▶ _INSTRUCTIONS TO FOLLOW_
Once the pictures are removed, return each record below exactly as written.

▶ _Web document revisions_
<<<<

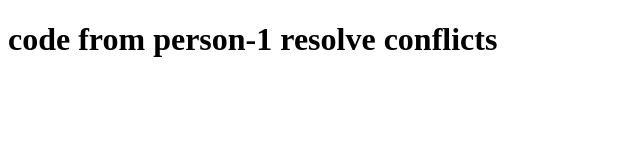
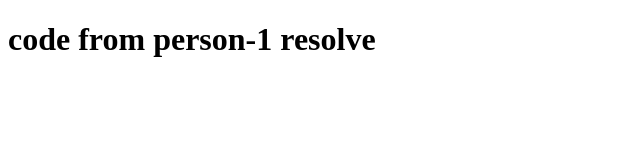
Before and after one commit to SRUTHISRIG777/git-task, a plain HTML site: page index.html in a window 1280 px wide. Shown: the whole page, without its empty margins (0-640 px from the left). Drawn offline with Linux system fonts and the light colour scheme.

Commit message:
conflicts resolved again

```diff
--- a/index.html
+++ b/index.html
@@ -6,7 +6,7 @@
     <title>Document</title>
 </head>
 <body>
-    <h1>code from person-1 resolve conflicts</h1>
+    <h1>code from person-1 resolve </h1>
 
 
 </body>
```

>>>>

▶ _COMPLETED EXERCISE_
Before and after one commit to SRUTHISRIG777/git-task, a plain HTML site: page index.html in a window 1280 px wide. Shown: the whole page, without its empty margins (0-640 px from the left). Drawn offline with Linux system fonts and the light colour scheme.

Commit message:
conflicts resolved again

```diff
--- a/index.html
+++ b/index.html
@@ -6,7 +6,7 @@
     <title>Document</title>
 </head>
 <body>
-    <h1>code from person-1 resolve conflicts</h1>
+    <h1>code from person-1 resolve </h1>
 
 
 </body>
```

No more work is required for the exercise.